● **TASK ITEM**: Copy out each line of the data below in which "size" appears.

::: GIVEN RECORDS :::

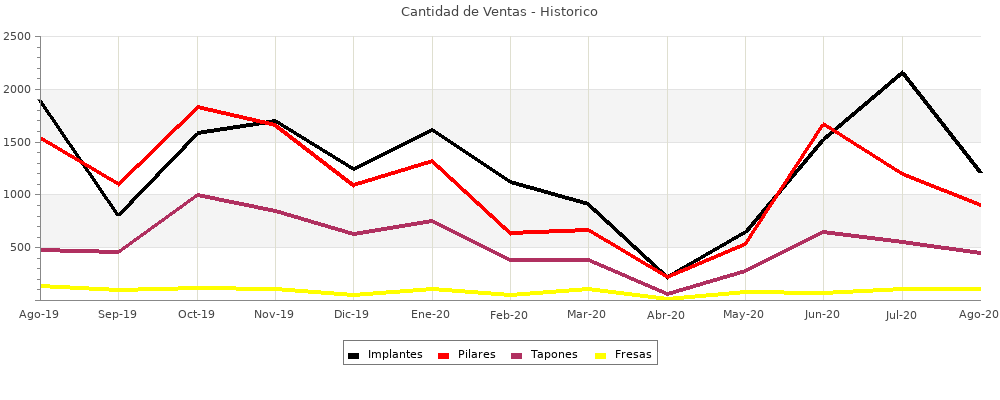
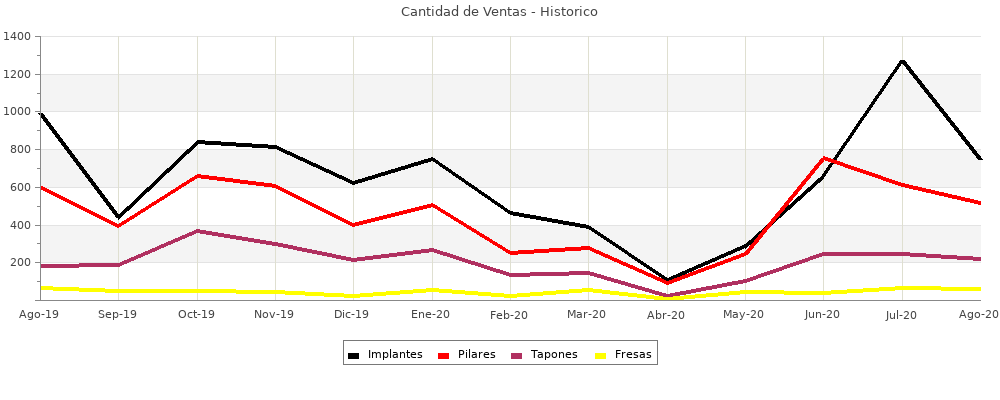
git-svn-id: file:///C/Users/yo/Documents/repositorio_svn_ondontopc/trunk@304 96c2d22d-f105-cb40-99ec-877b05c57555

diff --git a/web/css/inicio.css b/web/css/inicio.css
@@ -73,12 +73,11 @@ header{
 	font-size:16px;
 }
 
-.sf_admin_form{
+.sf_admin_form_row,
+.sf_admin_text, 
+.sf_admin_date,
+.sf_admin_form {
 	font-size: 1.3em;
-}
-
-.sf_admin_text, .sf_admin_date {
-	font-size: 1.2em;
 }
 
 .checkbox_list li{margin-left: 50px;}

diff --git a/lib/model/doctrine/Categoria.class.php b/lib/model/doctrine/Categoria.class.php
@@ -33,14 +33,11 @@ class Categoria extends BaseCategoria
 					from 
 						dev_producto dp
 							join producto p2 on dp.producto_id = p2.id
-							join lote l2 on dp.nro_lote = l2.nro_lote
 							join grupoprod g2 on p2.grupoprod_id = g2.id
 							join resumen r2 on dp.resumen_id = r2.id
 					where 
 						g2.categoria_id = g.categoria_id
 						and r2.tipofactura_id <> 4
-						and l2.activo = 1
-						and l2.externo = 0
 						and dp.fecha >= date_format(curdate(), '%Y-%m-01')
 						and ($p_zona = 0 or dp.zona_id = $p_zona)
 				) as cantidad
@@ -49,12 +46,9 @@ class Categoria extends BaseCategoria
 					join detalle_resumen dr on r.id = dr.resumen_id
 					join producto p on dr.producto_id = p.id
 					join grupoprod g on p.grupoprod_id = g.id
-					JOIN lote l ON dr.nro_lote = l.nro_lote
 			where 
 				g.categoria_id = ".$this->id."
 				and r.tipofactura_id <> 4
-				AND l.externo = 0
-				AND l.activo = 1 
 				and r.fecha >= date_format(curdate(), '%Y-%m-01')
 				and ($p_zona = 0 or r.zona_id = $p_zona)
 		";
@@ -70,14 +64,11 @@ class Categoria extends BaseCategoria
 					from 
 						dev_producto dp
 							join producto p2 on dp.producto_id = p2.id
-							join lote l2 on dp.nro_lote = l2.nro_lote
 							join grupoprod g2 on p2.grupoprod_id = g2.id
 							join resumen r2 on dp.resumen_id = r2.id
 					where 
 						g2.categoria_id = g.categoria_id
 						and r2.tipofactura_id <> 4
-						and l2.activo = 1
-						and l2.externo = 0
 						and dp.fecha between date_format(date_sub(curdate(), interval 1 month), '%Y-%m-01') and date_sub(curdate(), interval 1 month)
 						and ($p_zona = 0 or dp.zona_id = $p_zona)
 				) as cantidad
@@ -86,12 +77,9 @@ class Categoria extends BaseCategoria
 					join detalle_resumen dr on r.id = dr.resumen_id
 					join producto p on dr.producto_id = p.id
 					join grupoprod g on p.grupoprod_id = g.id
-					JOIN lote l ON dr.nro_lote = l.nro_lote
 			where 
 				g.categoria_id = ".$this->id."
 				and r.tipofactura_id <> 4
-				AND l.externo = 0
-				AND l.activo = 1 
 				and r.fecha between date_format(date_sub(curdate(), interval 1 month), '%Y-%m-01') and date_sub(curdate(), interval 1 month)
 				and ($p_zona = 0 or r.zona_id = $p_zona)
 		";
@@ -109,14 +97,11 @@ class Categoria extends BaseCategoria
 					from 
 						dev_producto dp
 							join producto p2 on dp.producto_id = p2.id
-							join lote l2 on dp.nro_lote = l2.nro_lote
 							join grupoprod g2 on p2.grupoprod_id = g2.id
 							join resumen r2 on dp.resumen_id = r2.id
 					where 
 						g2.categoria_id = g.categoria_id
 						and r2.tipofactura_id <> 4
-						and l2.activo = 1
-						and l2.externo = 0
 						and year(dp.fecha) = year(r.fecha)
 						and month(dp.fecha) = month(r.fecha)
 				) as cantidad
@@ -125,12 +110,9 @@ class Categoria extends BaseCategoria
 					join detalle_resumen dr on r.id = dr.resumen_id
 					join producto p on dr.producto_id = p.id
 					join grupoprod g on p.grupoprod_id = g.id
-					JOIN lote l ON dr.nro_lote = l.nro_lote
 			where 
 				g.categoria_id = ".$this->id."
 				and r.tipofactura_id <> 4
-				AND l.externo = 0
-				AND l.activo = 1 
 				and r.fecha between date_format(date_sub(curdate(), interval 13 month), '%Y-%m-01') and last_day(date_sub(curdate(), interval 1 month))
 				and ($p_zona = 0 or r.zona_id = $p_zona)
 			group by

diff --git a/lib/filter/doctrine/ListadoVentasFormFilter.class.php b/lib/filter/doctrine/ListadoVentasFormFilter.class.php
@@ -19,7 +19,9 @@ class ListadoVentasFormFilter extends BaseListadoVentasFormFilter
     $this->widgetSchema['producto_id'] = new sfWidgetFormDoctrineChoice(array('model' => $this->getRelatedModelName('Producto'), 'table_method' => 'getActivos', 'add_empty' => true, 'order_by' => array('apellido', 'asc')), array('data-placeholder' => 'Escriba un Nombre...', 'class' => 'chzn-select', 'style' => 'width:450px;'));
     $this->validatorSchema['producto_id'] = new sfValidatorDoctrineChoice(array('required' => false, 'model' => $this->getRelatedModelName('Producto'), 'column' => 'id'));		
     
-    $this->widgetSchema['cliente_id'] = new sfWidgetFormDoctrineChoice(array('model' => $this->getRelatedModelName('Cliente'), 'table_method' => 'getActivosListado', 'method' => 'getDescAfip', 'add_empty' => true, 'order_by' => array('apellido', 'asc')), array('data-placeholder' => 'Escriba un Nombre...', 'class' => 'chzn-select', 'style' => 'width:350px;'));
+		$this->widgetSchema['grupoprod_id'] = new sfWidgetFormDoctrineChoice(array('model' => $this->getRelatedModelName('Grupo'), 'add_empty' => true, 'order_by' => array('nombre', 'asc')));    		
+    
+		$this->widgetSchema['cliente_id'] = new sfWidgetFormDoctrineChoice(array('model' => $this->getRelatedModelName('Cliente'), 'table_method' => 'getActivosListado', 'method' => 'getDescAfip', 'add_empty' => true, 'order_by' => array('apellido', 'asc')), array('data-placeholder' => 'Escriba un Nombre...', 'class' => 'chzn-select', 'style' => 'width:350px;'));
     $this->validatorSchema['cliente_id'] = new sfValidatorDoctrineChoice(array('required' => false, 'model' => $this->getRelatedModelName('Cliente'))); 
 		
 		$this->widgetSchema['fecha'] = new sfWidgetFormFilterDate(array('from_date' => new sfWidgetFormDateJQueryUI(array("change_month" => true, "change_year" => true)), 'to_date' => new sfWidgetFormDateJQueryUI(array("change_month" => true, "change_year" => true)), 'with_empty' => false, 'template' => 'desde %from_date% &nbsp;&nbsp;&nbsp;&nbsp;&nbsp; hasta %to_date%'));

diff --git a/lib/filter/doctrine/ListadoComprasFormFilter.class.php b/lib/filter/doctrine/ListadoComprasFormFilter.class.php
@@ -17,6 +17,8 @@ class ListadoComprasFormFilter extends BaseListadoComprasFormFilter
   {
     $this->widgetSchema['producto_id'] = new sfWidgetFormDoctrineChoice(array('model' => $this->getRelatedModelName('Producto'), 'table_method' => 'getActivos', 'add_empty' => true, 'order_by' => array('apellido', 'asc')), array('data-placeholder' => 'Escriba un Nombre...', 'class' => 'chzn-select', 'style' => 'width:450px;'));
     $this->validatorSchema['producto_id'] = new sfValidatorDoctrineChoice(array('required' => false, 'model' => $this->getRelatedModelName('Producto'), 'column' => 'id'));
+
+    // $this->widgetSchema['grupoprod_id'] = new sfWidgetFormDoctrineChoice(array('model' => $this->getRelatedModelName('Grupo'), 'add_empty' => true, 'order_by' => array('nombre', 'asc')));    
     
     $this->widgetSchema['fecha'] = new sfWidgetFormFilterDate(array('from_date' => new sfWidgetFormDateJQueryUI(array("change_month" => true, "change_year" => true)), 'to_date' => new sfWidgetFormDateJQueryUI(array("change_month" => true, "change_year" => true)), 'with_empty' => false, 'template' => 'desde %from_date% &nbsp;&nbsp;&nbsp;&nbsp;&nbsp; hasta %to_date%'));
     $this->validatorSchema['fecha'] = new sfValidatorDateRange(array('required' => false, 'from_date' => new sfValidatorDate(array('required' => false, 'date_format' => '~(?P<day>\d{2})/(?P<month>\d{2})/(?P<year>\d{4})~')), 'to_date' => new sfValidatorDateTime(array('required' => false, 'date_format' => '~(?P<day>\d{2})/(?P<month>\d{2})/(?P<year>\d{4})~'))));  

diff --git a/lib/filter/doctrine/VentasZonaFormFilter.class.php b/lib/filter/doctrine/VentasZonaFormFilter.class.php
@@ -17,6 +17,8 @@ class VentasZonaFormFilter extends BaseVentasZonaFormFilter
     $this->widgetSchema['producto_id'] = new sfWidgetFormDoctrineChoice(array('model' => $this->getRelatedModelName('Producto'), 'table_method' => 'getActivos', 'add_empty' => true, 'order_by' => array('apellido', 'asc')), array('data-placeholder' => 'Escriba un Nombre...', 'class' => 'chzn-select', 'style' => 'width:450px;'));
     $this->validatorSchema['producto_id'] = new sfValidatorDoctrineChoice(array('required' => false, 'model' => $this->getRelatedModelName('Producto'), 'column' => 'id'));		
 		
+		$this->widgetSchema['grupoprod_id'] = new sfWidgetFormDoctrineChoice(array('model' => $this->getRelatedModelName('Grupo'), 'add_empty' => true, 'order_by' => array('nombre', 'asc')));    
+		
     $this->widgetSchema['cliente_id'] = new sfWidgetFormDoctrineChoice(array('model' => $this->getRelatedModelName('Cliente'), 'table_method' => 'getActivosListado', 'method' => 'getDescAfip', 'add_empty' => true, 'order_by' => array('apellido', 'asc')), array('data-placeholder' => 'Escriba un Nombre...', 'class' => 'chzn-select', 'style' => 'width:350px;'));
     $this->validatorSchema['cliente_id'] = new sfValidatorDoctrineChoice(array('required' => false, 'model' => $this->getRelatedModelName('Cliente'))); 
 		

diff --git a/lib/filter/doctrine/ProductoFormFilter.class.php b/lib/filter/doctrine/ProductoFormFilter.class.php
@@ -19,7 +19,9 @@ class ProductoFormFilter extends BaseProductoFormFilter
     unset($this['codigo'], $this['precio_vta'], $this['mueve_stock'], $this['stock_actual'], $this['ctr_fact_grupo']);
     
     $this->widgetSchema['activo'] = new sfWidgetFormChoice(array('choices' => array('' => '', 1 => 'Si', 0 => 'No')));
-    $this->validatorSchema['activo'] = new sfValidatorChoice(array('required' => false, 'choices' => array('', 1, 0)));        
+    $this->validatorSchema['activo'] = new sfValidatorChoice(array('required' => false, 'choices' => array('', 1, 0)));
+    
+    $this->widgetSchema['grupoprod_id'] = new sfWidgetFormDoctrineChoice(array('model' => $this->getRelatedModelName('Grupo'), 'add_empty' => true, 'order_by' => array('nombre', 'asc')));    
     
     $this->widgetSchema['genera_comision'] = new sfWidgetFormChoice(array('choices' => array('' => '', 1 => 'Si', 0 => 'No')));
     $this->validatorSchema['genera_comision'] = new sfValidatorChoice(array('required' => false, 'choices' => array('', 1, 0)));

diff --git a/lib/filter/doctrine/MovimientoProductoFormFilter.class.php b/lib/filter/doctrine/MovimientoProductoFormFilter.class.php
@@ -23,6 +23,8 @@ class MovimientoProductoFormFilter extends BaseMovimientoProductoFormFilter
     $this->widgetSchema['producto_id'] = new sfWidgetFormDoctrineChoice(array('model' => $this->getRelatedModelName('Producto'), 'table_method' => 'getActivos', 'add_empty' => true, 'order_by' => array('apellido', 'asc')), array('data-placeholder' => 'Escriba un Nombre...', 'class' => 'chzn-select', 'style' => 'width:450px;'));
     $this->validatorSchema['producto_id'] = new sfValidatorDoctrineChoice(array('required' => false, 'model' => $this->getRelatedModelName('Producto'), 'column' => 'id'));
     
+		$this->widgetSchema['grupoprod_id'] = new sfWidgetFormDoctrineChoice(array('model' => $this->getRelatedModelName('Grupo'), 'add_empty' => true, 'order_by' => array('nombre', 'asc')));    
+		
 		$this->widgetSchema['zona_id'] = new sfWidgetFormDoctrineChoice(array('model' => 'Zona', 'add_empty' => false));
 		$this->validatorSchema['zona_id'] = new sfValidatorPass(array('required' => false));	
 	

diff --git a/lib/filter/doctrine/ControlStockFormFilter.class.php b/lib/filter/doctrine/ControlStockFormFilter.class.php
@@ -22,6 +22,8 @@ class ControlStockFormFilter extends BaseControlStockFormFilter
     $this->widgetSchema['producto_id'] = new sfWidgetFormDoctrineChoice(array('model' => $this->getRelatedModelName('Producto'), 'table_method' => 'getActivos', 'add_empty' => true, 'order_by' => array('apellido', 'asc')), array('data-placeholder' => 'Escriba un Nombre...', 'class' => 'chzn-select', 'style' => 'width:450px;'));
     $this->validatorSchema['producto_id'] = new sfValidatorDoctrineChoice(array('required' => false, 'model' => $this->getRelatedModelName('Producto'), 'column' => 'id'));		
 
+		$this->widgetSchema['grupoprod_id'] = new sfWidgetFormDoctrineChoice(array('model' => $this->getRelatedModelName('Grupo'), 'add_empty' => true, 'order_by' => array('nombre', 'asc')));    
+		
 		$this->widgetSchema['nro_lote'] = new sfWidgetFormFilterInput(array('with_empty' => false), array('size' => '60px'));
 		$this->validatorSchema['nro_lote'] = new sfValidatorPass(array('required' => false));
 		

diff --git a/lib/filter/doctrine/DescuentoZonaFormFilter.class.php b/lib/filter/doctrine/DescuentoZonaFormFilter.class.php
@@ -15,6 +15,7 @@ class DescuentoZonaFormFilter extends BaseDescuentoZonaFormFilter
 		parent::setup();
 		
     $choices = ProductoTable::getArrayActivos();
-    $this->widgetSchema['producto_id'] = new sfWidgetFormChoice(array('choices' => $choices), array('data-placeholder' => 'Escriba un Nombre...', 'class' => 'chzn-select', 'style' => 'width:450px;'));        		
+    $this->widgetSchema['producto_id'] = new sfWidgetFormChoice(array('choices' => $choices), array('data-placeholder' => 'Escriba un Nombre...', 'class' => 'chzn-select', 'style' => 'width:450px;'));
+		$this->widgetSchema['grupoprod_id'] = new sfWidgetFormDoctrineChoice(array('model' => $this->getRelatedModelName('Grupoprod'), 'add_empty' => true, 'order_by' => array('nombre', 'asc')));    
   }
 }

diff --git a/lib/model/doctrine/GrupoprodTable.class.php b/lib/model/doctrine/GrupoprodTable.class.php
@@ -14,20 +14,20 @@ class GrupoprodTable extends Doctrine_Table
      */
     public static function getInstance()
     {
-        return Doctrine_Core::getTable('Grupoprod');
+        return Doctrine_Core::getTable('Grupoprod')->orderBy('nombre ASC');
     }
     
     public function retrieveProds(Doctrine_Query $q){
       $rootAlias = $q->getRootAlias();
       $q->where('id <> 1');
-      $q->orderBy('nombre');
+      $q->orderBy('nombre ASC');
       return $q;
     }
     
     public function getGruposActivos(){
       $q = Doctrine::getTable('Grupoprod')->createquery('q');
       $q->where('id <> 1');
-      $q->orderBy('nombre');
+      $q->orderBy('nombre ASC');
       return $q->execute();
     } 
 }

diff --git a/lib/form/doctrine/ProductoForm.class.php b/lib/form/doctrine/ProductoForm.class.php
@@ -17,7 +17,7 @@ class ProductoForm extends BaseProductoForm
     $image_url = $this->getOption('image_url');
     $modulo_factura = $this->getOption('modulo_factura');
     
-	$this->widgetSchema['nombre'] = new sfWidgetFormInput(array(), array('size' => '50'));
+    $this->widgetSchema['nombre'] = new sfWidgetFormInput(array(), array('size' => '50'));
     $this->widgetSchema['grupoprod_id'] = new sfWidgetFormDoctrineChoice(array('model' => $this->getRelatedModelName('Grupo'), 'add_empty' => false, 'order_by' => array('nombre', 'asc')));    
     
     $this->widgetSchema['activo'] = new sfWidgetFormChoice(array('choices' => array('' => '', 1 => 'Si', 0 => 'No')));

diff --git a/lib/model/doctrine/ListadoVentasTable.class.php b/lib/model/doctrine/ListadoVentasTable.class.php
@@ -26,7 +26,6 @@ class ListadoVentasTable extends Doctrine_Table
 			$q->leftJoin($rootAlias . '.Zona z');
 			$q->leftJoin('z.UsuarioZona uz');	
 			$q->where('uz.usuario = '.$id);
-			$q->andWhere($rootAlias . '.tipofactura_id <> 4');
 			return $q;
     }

:::

● **RESPONSE TO THE EXERCISE**:
 	font-size:16px;
 	font-size: 1.3em;
-	font-size: 1.2em;
 		$this->widgetSchema['nro_lote'] = new sfWidgetFormFilterInput(array('with_empty' => false), array('size' => '60px'));
-	$this->widgetSchema['nombre'] = new sfWidgetFormInput(array(), array('size' => '50'));
+    $this->widgetSchema['nombre'] = new sfWidgetFormInput(array(), array('size' => '50'));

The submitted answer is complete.